Monday, March 23, 2009

Saramago's blog.

I don't know how it took me so long to find this out, but
José Saramago has a blog. (Linked in the title of this entry.)
Downside to it being my foolish decision to opt for German
as my second language years ago, because it is available in
Portugese (which wasn't really an option for me, so I'll let
myself slide) and Spanish (which would've been a bit more
useful, but what can you do?) which every American should
have a working knowledge of, beyond my current capacity, which
is knowing how to get beer, cigarettes, matches and meals and
little else.

Twice as irksome is that the entries are timely. His latest entry
is on El Salvador. Running it through an autotranslation program
is pretty useful.

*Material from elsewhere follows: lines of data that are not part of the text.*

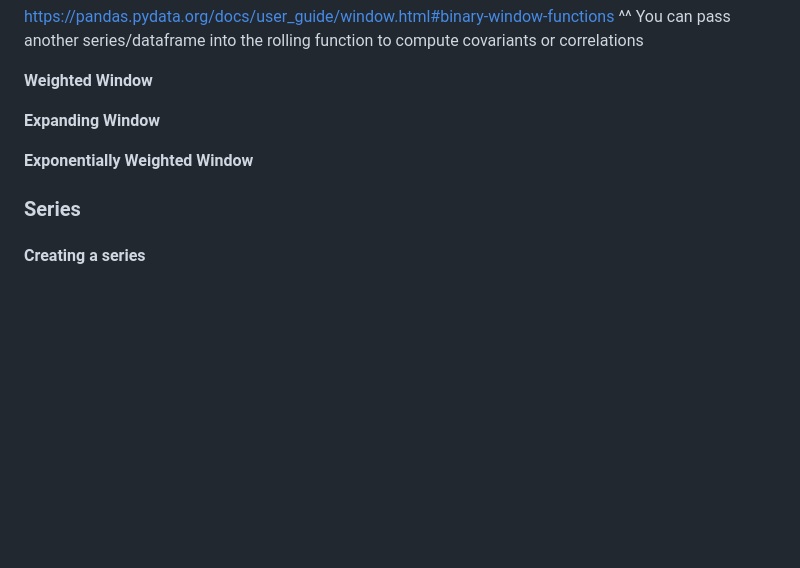
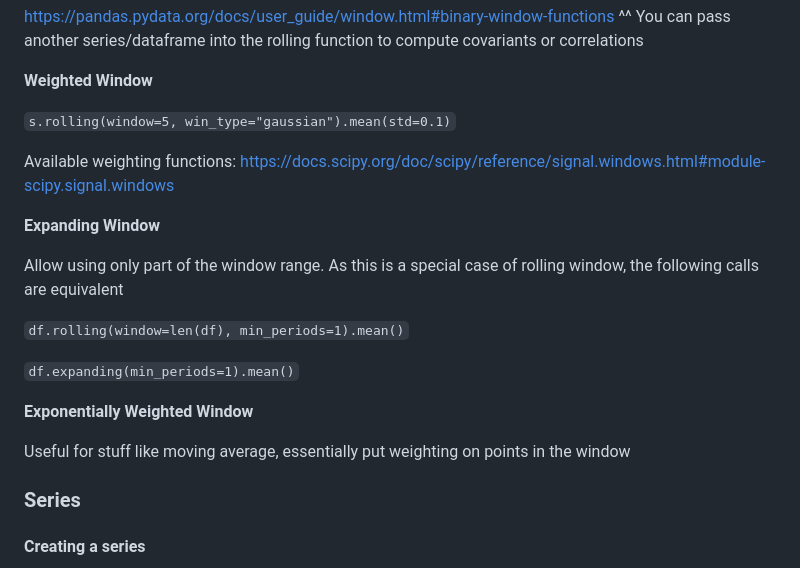
Before and after one commit to yumium/tech_notes, a Markdown page: Pandas.md, the part around the change. Rendered like a GitHub page; blank space fills up the shorter version.

```diff
--- a/Pandas.md
+++ b/Pandas.md
@@ -1279,11 +1279,24 @@ https://pandas.pydata.org/docs/user_guide/window.html#binary-window-functions
 
 **Weighted Window**
 
+`s.rolling(window=5, win_type="gaussian").mean(std=0.1)`
+
+Available weighting functions: https://docs.scipy.org/doc/scipy/reference/signal.windows.html#module-scipy.signal.windows
+
 
 **Expanding Window**
 
+Allow using only part of the window range. As this is a special case of rolling window, the following calls are equivalent
+
+`df.rolling(window=len(df), min_periods=1).mean()`
+
+`df.expanding(min_periods=1).mean()`
+
+
 
 **Exponentially Weighted Window**
+
+Useful for stuff like moving average, essentially put weighting on points in the window
 
 
 
```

One can read around the inborn vicissitudes of
such a thing and get at the meat, if not the marrow.

I am wont to ruminate on good ole José, who becomes more of
an influence with every passing month. His beauty is his existence
in-between existences, his prose veering betwixt epic and plainspoken,
his characters occupying the terra while straddling some subatomic
plane (or Plain? both, I think) that becomes more real than the
seemingly physical world they find themselves thrust back into,
his "dialogue" or, in this case, Dialogue, at times mystical and
common. If there is a more important living author, I'd be keen on
getting whatever s/he has composed.

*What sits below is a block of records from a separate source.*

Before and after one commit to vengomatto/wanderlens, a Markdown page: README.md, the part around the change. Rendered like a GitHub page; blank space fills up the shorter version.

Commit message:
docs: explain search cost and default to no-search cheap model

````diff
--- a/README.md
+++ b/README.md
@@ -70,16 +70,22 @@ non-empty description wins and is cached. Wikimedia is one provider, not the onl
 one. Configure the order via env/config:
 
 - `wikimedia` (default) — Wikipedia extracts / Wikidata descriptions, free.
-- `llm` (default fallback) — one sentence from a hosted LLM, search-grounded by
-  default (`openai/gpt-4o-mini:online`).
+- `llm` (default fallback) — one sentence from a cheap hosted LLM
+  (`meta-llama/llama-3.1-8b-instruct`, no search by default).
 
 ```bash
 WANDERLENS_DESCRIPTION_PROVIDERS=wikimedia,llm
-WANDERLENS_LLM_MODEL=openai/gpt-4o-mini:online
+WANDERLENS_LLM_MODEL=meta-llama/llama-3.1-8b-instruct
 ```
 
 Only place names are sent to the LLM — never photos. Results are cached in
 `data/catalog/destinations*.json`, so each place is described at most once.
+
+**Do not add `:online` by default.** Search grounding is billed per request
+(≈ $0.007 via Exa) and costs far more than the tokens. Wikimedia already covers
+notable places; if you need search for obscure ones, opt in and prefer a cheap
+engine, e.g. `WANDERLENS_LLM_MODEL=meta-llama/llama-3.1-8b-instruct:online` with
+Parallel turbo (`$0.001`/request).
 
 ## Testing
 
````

It doesn't hurt that his politics are as in line with my own as any
thinker I've been made aware of, and that his background is one
I can relate to, inasmuch as an American in his early (early, I tell
you!) thirties can to a Portugese man in his late eighties. In lieu of
language acquisition, I'll be copying and pasting to autotranslate.


In unrelated, sad news, Nicholas Hughes has committed suicide
in Alaska. His life, of course, was his own, and it is somewhat jarring
to see the headlines of "Sylvia's son," which set a backdrop to
a host of complications none of us can imagine, but it is natural
if discourteous to see this as yet another horrific footnote in an
ongoing tale of woe. Incredibly sad stuff.